Version difference data:
*** Begin section ***

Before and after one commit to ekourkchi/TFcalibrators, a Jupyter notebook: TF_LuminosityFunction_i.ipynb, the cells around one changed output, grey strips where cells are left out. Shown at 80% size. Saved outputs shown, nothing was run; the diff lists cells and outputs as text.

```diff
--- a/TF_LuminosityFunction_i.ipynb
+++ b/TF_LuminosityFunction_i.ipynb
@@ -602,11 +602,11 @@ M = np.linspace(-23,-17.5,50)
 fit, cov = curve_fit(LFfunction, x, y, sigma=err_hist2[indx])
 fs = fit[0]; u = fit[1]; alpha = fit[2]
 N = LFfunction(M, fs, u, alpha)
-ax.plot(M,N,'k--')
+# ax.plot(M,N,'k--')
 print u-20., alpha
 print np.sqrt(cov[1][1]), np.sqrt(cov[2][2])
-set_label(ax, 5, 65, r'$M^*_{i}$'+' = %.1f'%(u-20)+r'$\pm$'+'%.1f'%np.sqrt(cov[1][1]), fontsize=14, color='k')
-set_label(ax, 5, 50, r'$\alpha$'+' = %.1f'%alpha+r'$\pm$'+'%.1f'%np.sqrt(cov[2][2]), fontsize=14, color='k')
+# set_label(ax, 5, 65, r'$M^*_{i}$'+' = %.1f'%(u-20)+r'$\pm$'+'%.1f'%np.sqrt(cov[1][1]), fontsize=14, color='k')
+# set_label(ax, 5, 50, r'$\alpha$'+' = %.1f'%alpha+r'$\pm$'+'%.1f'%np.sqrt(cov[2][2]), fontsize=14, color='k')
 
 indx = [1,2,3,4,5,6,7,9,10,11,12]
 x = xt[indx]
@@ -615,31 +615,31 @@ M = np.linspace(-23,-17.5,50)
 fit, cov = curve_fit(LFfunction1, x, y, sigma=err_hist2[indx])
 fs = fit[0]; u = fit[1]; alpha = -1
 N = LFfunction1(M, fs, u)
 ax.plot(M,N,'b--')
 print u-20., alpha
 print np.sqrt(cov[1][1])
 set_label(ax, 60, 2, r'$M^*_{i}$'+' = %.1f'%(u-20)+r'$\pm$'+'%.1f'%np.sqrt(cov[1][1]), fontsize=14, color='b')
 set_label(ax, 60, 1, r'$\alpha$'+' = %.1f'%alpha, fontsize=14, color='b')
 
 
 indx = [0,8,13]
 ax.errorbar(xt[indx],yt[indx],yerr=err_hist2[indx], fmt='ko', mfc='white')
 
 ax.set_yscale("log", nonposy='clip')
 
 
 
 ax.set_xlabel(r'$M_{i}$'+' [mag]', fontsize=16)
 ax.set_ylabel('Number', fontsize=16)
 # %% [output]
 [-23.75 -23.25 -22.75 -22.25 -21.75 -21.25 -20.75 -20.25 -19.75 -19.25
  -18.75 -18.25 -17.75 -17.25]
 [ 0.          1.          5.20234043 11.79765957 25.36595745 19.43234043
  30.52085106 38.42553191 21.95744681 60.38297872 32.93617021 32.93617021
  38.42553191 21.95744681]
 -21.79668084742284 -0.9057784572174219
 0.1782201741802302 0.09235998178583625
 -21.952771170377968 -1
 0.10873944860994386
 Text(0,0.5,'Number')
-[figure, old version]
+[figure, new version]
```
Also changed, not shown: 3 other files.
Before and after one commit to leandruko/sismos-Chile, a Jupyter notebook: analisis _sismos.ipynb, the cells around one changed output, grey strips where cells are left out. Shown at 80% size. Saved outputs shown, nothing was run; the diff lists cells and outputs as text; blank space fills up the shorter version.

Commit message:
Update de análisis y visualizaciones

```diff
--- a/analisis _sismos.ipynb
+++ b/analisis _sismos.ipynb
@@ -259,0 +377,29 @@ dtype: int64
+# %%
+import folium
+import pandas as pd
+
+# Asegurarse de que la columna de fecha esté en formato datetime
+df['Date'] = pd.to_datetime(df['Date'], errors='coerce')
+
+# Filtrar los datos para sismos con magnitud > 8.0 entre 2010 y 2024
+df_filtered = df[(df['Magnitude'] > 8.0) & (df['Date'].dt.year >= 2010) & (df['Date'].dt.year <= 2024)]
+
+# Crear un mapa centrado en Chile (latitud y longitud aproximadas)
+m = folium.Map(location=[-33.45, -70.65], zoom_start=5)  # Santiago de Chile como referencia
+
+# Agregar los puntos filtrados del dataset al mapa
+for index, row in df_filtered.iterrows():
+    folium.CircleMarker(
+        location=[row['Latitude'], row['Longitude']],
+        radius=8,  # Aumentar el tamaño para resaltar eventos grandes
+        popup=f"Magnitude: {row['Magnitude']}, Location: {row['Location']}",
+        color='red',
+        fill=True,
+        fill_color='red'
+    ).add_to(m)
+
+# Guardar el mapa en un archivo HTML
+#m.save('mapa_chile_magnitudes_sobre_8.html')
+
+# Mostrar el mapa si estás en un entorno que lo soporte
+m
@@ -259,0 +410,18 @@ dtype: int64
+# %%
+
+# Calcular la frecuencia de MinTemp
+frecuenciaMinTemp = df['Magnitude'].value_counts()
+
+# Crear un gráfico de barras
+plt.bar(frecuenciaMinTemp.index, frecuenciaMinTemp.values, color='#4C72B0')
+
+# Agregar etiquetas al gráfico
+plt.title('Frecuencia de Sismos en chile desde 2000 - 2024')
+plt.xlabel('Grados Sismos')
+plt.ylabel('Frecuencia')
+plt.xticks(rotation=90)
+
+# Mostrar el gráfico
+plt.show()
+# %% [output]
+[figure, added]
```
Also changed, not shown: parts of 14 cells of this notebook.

*** End section ***

What is needed here is an exact copy of all the entries.

Before and after one commit to ekourkchi/TFcalibrators, a Jupyter notebook: TF_LuminosityFunction_i.ipynb, the cells around one changed output, grey strips where cells are left out. Shown at 80% size. Saved outputs shown, nothing was run; the diff lists cells and outputs as text.

```diff
--- a/TF_LuminosityFunction_i.ipynb
+++ b/TF_LuminosityFunction_i.ipynb
@@ -602,11 +602,11 @@ M = np.linspace(-23,-17.5,50)
 fit, cov = curve_fit(LFfunction, x, y, sigma=err_hist2[indx])
 fs = fit[0]; u = fit[1]; alpha = fit[2]
 N = LFfunction(M, fs, u, alpha)
-ax.plot(M,N,'k--')
+# ax.plot(M,N,'k--')
 print u-20., alpha
 print np.sqrt(cov[1][1]), np.sqrt(cov[2][2])
-set_label(ax, 5, 65, r'$M^*_{i}$'+' = %.1f'%(u-20)+r'$\pm$'+'%.1f'%np.sqrt(cov[1][1]), fontsize=14, color='k')
-set_label(ax, 5, 50, r'$\alpha$'+' = %.1f'%alpha+r'$\pm$'+'%.1f'%np.sqrt(cov[2][2]), fontsize=14, color='k')
+# set_label(ax, 5, 65, r'$M^*_{i}$'+' = %.1f'%(u-20)+r'$\pm$'+'%.1f'%np.sqrt(cov[1][1]), fontsize=14, color='k')
+# set_label(ax, 5, 50, r'$\alpha$'+' = %.1f'%alpha+r'$\pm$'+'%.1f'%np.sqrt(cov[2][2]), fontsize=14, color='k')
 
 indx = [1,2,3,4,5,6,7,9,10,11,12]
 x = xt[indx]
@@ -615,31 +615,31 @@ M = np.linspace(-23,-17.5,50)
 fit, cov = curve_fit(LFfunction1, x, y, sigma=err_hist2[indx])
 fs = fit[0]; u = fit[1]; alpha = -1
 N = LFfunction1(M, fs, u)
 ax.plot(M,N,'b--')
 print u-20., alpha
 print np.sqrt(cov[1][1])
 set_label(ax, 60, 2, r'$M^*_{i}$'+' = %.1f'%(u-20)+r'$\pm$'+'%.1f'%np.sqrt(cov[1][1]), fontsize=14, color='b')
 set_label(ax, 60, 1, r'$\alpha$'+' = %.1f'%alpha, fontsize=14, color='b')
 
 
 indx = [0,8,13]
 ax.errorbar(xt[indx],yt[indx],yerr=err_hist2[indx], fmt='ko', mfc='white')
 
 ax.set_yscale("log", nonposy='clip')
 
 
 
 ax.set_xlabel(r'$M_{i}$'+' [mag]', fontsize=16)
 ax.set_ylabel('Number', fontsize=16)
 # %% [output]
 [-23.75 -23.25 -22.75 -22.25 -21.75 -21.25 -20.75 -20.25 -19.75 -19.25
  -18.75 -18.25 -17.75 -17.25]
 [ 0.          1.          5.20234043 11.79765957 25.36595745 19.43234043
  30.52085106 38.42553191 21.95744681 60.38297872 32.93617021 32.93617021
  38.42553191 21.95744681]
 -21.79668084742284 -0.9057784572174219
 0.1782201741802302 0.09235998178583625
 -21.952771170377968 -1
 0.10873944860994386
 Text(0,0.5,'Number')
-[figure, old version]
+[figure, new version]
```
Also changed, not shown: 3 other files.
Before and after one commit to leandruko/sismos-Chile, a Jupyter notebook: analisis _sismos.ipynb, the cells around one changed output, grey strips where cells are left out. Shown at 80% size. Saved outputs shown, nothing was run; the diff lists cells and outputs as text; blank space fills up the shorter version.

Commit message:
Update de análisis y visualizaciones

```diff
--- a/analisis _sismos.ipynb
+++ b/analisis _sismos.ipynb
@@ -259,0 +377,29 @@ dtype: int64
+# %%
+import folium
+import pandas as pd
+
+# Asegurarse de que la columna de fecha esté en formato datetime
+df['Date'] = pd.to_datetime(df['Date'], errors='coerce')
+
+# Filtrar los datos para sismos con magnitud > 8.0 entre 2010 y 2024
+df_filtered = df[(df['Magnitude'] > 8.0) & (df['Date'].dt.year >= 2010) & (df['Date'].dt.year <= 2024)]
+
+# Crear un mapa centrado en Chile (latitud y longitud aproximadas)
+m = folium.Map(location=[-33.45, -70.65], zoom_start=5)  # Santiago de Chile como referencia
+
+# Agregar los puntos filtrados del dataset al mapa
+for index, row in df_filtered.iterrows():
+    folium.CircleMarker(
+        location=[row['Latitude'], row['Longitude']],
+        radius=8,  # Aumentar el tamaño para resaltar eventos grandes
+        popup=f"Magnitude: {row['Magnitude']}, Location: {row['Location']}",
+        color='red',
+        fill=True,
+        fill_color='red'
+    ).add_to(m)
+
+# Guardar el mapa en un archivo HTML
+#m.save('mapa_chile_magnitudes_sobre_8.html')
+
+# Mostrar el mapa si estás en un entorno que lo soporte
+m
@@ -259,0 +410,18 @@ dtype: int64
+# %%
+
+# Calcular la frecuencia de MinTemp
+frecuenciaMinTemp = df['Magnitude'].value_counts()
+
+# Crear un gráfico de barras
+plt.bar(frecuenciaMinTemp.index, frecuenciaMinTemp.values, color='#4C72B0')
+
+# Agregar etiquetas al gráfico
+plt.title('Frecuencia de Sismos en chile desde 2000 - 2024')
+plt.xlabel('Grados Sismos')
+plt.ylabel('Frecuencia')
+plt.xticks(rotation=90)
+
+# Mostrar el gráfico
+plt.show()
+# %% [output]
+[figure, added]
```
Also changed, not shown: parts of 14 cells of this notebook.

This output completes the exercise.